++++ EXTRACTED INFORMATION ++++

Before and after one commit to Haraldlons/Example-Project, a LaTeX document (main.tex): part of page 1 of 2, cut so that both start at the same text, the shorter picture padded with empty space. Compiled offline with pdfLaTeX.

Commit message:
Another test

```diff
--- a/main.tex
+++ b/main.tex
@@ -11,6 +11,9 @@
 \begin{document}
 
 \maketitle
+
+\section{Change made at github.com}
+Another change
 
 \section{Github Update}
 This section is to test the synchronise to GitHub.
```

++++
++++ EXTRACTED INFORMATION ++++

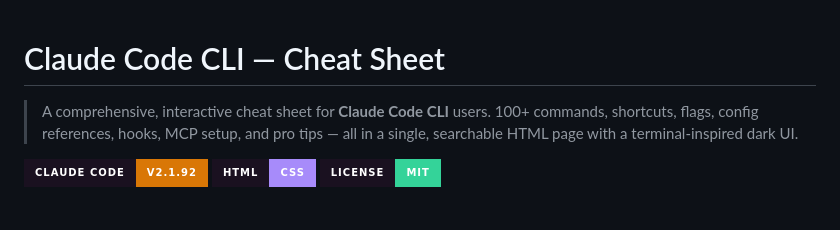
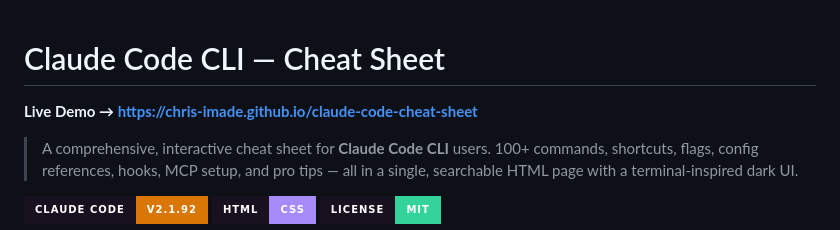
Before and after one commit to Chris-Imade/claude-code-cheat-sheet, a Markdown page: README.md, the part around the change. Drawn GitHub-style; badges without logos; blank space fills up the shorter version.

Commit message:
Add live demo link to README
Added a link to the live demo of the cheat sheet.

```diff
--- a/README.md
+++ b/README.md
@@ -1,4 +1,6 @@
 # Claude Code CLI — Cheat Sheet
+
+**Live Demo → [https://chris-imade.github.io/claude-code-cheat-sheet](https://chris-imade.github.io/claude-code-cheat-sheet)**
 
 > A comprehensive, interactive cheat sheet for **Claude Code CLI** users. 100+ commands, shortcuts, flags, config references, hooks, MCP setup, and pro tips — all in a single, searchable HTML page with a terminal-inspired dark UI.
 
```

++++
++++ EXTRACTED INFORMATION ++++

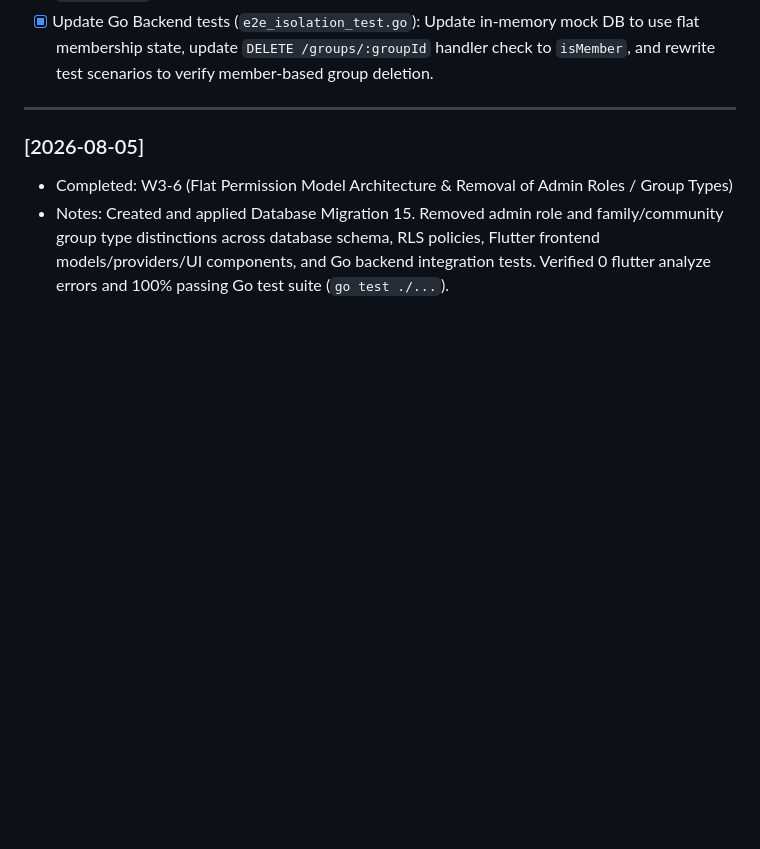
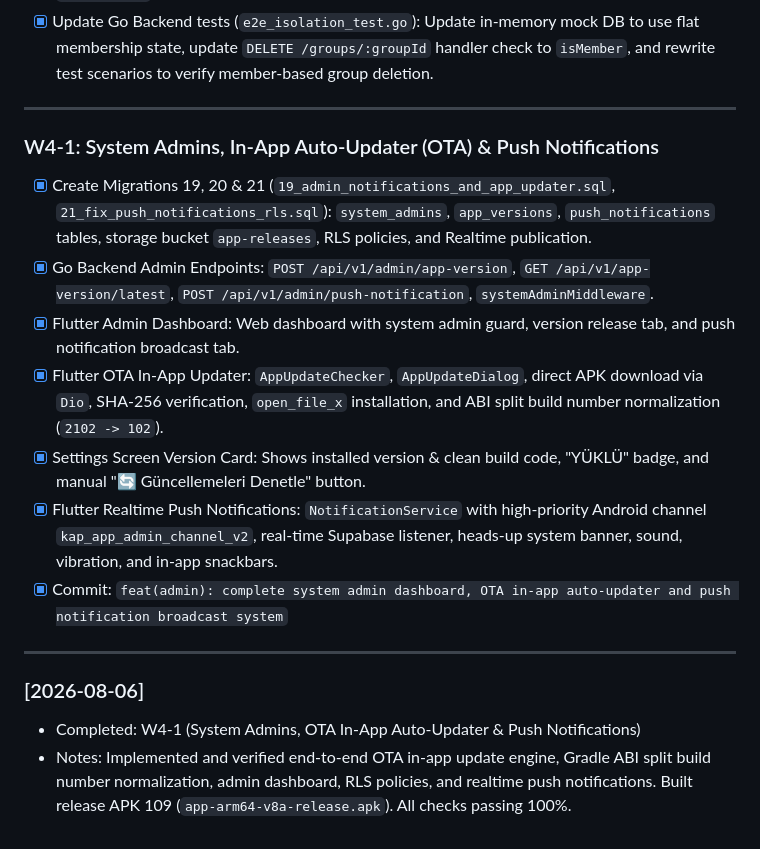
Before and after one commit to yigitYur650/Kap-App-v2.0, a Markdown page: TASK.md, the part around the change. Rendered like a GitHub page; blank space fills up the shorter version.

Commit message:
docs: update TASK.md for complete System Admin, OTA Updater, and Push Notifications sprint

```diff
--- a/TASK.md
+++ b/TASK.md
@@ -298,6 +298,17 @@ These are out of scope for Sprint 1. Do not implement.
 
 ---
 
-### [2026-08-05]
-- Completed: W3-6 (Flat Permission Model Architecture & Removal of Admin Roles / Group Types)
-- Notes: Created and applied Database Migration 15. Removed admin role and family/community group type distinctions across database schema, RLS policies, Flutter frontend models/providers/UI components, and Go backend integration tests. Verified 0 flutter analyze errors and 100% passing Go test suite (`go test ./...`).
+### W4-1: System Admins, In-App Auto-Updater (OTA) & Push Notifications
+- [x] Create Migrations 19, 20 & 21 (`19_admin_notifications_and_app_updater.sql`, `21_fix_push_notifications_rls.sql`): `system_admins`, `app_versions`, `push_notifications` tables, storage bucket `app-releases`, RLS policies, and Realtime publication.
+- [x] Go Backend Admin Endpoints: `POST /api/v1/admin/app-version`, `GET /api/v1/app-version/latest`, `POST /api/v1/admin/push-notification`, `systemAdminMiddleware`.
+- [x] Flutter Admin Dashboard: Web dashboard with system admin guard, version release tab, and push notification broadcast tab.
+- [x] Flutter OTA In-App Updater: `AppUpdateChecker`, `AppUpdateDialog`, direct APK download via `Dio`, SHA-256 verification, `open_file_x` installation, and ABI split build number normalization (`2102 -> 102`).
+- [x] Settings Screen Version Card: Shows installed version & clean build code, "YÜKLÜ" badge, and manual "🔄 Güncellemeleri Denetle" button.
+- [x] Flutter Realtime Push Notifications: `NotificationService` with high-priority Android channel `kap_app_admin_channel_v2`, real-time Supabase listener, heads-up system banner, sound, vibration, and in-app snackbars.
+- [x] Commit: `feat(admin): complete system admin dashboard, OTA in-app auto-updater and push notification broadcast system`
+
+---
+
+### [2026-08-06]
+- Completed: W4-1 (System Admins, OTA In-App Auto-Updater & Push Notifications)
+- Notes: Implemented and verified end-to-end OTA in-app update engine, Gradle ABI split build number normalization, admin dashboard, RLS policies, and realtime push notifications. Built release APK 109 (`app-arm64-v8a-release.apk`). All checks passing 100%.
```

++++

__WHAT TO PRODUCE__: Your response should be the lines of the entries above that include the string "normalization".

__WRITTEN REPLY__:
+- [x] Flutter OTA In-App Updater: `AppUpdateChecker`, `AppUpdateDialog`, direct APK download via `Dio`, SHA-256 verification, `open_file_x` installation, and ABI split build number normalization (`2102 -> 102`).
+- Notes: Implemented and verified end-to-end OTA in-app update engine, Gradle ABI split build number normalization, admin dashboard, RLS policies, and realtime push notifications. Built release APK 109 (`app-arm64-v8a-release.apk`). All checks passing 100%.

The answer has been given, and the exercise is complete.